__WORK TO COMPLETE__: Produce the full set of records below once more, exactly as they stand.

__SOURCE DATA__:
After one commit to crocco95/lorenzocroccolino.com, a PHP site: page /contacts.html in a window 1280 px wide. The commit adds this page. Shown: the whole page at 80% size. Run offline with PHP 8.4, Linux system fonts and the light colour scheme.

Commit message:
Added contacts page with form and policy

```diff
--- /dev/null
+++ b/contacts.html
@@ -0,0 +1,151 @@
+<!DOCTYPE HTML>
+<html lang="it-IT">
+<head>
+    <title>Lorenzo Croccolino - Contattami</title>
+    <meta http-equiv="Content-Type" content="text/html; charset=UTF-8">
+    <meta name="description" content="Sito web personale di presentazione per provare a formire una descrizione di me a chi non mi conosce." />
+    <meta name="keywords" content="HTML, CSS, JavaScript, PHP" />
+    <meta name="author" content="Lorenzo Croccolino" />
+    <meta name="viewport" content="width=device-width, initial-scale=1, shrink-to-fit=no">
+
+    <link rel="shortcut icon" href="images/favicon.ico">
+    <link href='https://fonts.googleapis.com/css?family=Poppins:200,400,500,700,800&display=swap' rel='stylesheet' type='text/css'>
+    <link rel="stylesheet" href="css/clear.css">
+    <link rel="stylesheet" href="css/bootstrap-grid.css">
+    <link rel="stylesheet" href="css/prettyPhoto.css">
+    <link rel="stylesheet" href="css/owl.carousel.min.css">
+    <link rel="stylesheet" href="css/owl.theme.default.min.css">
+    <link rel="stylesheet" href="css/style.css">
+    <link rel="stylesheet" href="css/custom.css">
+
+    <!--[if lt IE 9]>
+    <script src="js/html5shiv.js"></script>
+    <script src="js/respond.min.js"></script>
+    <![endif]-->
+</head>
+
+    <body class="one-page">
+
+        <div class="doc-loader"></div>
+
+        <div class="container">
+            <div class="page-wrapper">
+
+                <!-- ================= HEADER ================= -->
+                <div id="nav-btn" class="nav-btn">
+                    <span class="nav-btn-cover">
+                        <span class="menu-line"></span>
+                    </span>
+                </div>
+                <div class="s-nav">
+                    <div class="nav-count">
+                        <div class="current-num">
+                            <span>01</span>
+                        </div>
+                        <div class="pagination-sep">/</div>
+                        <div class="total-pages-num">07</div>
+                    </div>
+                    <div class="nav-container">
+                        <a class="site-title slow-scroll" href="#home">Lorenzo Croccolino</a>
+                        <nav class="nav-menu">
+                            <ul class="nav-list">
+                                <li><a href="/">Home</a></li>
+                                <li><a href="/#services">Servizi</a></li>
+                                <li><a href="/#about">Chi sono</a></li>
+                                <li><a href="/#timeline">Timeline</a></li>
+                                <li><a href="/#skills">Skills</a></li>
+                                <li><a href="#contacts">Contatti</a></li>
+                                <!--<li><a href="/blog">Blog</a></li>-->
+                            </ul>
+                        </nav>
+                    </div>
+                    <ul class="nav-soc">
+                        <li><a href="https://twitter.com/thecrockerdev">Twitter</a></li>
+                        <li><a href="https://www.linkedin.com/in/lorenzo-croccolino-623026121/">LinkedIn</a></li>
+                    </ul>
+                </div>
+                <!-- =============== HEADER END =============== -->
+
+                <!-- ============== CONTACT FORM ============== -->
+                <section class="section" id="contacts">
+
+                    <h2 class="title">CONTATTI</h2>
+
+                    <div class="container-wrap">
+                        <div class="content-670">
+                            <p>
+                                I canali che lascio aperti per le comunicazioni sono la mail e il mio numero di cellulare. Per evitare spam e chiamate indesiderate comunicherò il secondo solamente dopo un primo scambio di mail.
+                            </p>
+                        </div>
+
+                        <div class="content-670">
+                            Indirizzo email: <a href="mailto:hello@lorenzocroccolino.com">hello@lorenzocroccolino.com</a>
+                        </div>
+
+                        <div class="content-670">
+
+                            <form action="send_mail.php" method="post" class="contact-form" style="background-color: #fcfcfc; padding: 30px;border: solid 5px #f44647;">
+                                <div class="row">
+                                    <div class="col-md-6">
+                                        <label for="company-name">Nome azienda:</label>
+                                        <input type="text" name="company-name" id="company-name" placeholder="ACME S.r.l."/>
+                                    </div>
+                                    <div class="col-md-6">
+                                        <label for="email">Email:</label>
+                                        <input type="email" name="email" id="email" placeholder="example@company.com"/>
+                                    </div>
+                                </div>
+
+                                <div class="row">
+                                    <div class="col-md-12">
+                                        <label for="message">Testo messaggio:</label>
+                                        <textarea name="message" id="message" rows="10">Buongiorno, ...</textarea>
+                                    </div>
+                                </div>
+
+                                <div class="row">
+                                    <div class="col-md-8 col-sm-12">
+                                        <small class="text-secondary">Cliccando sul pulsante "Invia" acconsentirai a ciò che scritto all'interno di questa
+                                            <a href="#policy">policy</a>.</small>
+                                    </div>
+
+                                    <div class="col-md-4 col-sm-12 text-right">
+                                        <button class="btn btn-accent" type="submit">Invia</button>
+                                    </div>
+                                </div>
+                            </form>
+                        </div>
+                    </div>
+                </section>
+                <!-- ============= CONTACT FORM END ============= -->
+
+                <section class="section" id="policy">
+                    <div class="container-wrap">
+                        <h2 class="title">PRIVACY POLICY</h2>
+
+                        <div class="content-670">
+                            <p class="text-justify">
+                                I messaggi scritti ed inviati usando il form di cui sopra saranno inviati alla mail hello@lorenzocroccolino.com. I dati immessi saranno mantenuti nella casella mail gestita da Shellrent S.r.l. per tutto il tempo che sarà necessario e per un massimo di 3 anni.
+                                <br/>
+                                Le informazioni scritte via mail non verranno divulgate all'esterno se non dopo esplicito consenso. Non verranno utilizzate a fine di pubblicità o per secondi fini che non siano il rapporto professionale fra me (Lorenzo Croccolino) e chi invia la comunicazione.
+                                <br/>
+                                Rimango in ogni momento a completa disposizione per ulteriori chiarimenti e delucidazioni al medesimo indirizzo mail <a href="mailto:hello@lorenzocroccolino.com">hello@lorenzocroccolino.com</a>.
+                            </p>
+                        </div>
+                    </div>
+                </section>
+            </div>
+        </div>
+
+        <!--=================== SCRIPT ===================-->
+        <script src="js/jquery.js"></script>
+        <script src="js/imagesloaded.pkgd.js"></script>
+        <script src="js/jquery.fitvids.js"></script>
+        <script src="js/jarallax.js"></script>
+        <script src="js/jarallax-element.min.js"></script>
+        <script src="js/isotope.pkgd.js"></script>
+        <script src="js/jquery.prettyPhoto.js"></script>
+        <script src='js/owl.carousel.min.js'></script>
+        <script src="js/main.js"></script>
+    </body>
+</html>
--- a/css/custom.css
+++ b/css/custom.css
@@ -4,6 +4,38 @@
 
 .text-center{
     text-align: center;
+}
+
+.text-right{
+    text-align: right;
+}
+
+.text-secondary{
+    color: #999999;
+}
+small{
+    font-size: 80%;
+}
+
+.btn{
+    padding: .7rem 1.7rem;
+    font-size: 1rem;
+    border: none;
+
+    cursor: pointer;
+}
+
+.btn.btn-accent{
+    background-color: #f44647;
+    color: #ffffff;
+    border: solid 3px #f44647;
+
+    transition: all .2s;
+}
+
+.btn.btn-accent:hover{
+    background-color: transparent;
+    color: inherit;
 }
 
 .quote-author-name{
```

__SOLUTION__:
After one commit to crocco95/lorenzocroccolino.com, a PHP site: page /contacts.html in a window 1280 px wide. The commit adds this page. Shown: the whole page at 80% size. Run offline with PHP 8.4, Linux system fonts and the light colour scheme.

Commit message:
Added contacts page with form and policy

```diff
--- /dev/null
+++ b/contacts.html
@@ -0,0 +1,151 @@
+<!DOCTYPE HTML>
+<html lang="it-IT">
+<head>
+    <title>Lorenzo Croccolino - Contattami</title>
+    <meta http-equiv="Content-Type" content="text/html; charset=UTF-8">
+    <meta name="description" content="Sito web personale di presentazione per provare a formire una descrizione di me a chi non mi conosce." />
+    <meta name="keywords" content="HTML, CSS, JavaScript, PHP" />
+    <meta name="author" content="Lorenzo Croccolino" />
+    <meta name="viewport" content="width=device-width, initial-scale=1, shrink-to-fit=no">
+
+    <link rel="shortcut icon" href="images/favicon.ico">
+    <link href='https://fonts.googleapis.com/css?family=Poppins:200,400,500,700,800&display=swap' rel='stylesheet' type='text/css'>
+    <link rel="stylesheet" href="css/clear.css">
+    <link rel="stylesheet" href="css/bootstrap-grid.css">
+    <link rel="stylesheet" href="css/prettyPhoto.css">
+    <link rel="stylesheet" href="css/owl.carousel.min.css">
+    <link rel="stylesheet" href="css/owl.theme.default.min.css">
+    <link rel="stylesheet" href="css/style.css">
+    <link rel="stylesheet" href="css/custom.css">
+
+    <!--[if lt IE 9]>
+    <script src="js/html5shiv.js"></script>
+    <script src="js/respond.min.js"></script>
+    <![endif]-->
+</head>
+
+    <body class="one-page">
+
+        <div class="doc-loader"></div>
+
+        <div class="container">
+            <div class="page-wrapper">
+
+                <!-- ================= HEADER ================= -->
+                <div id="nav-btn" class="nav-btn">
+                    <span class="nav-btn-cover">
+                        <span class="menu-line"></span>
+                    </span>
+                </div>
+                <div class="s-nav">
+                    <div class="nav-count">
+                        <div class="current-num">
+                            <span>01</span>
+                        </div>
+                        <div class="pagination-sep">/</div>
+                        <div class="total-pages-num">07</div>
+                    </div>
+                    <div class="nav-container">
+                        <a class="site-title slow-scroll" href="#home">Lorenzo Croccolino</a>
+                        <nav class="nav-menu">
+                            <ul class="nav-list">
+                                <li><a href="/">Home</a></li>
+                                <li><a href="/#services">Servizi</a></li>
+                                <li><a href="/#about">Chi sono</a></li>
+                                <li><a href="/#timeline">Timeline</a></li>
+                                <li><a href="/#skills">Skills</a></li>
+                                <li><a href="#contacts">Contatti</a></li>
+                                <!--<li><a href="/blog">Blog</a></li>-->
+                            </ul>
+                        </nav>
+                    </div>
+                    <ul class="nav-soc">
+                        <li><a href="https://twitter.com/thecrockerdev">Twitter</a></li>
+                        <li><a href="https://www.linkedin.com/in/lorenzo-croccolino-623026121/">LinkedIn</a></li>
+                    </ul>
+                </div>
+                <!-- =============== HEADER END =============== -->
+
+                <!-- ============== CONTACT FORM ============== -->
+                <section class="section" id="contacts">
+
+                    <h2 class="title">CONTATTI</h2>
+
+                    <div class="container-wrap">
+                        <div class="content-670">
+                            <p>
+                                I canali che lascio aperti per le comunicazioni sono la mail e il mio numero di cellulare. Per evitare spam e chiamate indesiderate comunicherò il secondo solamente dopo un primo scambio di mail.
+                            </p>
+                        </div>
+
+                        <div class="content-670">
+                            Indirizzo email: <a href="mailto:hello@lorenzocroccolino.com">hello@lorenzocroccolino.com</a>
+                        </div>
+
+                        <div class="content-670">
+
+                            <form action="send_mail.php" method="post" class="contact-form" style="background-color: #fcfcfc; padding: 30px;border: solid 5px #f44647;">
+                                <div class="row">
+                                    <div class="col-md-6">
+                                        <label for="company-name">Nome azienda:</label>
+                                        <input type="text" name="company-name" id="company-name" placeholder="ACME S.r.l."/>
+                                    </div>
+                                    <div class="col-md-6">
+                                        <label for="email">Email:</label>
+                                        <input type="email" name="email" id="email" placeholder="example@company.com"/>
+                                    </div>
+                                </div>
+
+                                <div class="row">
+                                    <div class="col-md-12">
+                                        <label for="message">Testo messaggio:</label>
+                                        <textarea name="message" id="message" rows="10">Buongiorno, ...</textarea>
+                                    </div>
+                                </div>
+
+                                <div class="row">
+                                    <div class="col-md-8 col-sm-12">
+                                        <small class="text-secondary">Cliccando sul pulsante "Invia" acconsentirai a ciò che scritto all'interno di questa
+                                            <a href="#policy">policy</a>.</small>
+                                    </div>
+
+                                    <div class="col-md-4 col-sm-12 text-right">
+                                        <button class="btn btn-accent" type="submit">Invia</button>
+                                    </div>
+                                </div>
+                            </form>
+                        </div>
+                    </div>
+                </section>
+                <!-- ============= CONTACT FORM END ============= -->
+
+                <section class="section" id="policy">
+                    <div class="container-wrap">
+                        <h2 class="title">PRIVACY POLICY</h2>
+
+                        <div class="content-670">
+                            <p class="text-justify">
+                                I messaggi scritti ed inviati usando il form di cui sopra saranno inviati alla mail hello@lorenzocroccolino.com. I dati immessi saranno mantenuti nella casella mail gestita da Shellrent S.r.l. per tutto il tempo che sarà necessario e per un massimo di 3 anni.
+                                <br/>
+                                Le informazioni scritte via mail non verranno divulgate all'esterno se non dopo esplicito consenso. Non verranno utilizzate a fine di pubblicità o per secondi fini che non siano il rapporto professionale fra me (Lorenzo Croccolino) e chi invia la comunicazione.
+                                <br/>
+                                Rimango in ogni momento a completa disposizione per ulteriori chiarimenti e delucidazioni al medesimo indirizzo mail <a href="mailto:hello@lorenzocroccolino.com">hello@lorenzocroccolino.com</a>.
+                            </p>
+                        </div>
+                    </div>
+                </section>
+            </div>
+        </div>
+
+        <!--=================== SCRIPT ===================-->
+        <script src="js/jquery.js"></script>
+        <script src="js/imagesloaded.pkgd.js"></script>
+        <script src="js/jquery.fitvids.js"></script>
+        <script src="js/jarallax.js"></script>
+        <script src="js/jarallax-element.min.js"></script>
+        <script src="js/isotope.pkgd.js"></script>
+        <script src="js/jquery.prettyPhoto.js"></script>
+        <script src='js/owl.carousel.min.js'></script>
+        <script src="js/main.js"></script>
+    </body>
+</html>
--- a/css/custom.css
+++ b/css/custom.css
@@ -4,6 +4,38 @@
 
 .text-center{
     text-align: center;
+}
+
+.text-right{
+    text-align: right;
+}
+
+.text-secondary{
+    color: #999999;
+}
+small{
+    font-size: 80%;
+}
+
+.btn{
+    padding: .7rem 1.7rem;
+    font-size: 1rem;
+    border: none;
+
+    cursor: pointer;
+}
+
+.btn.btn-accent{
+    background-color: #f44647;
+    color: #ffffff;
+    border: solid 3px #f44647;
+
+    transition: all .2s;
+}
+
+.btn.btn-accent:hover{
+    background-color: transparent;
+    color: inherit;
 }
 
 .quote-author-name{
```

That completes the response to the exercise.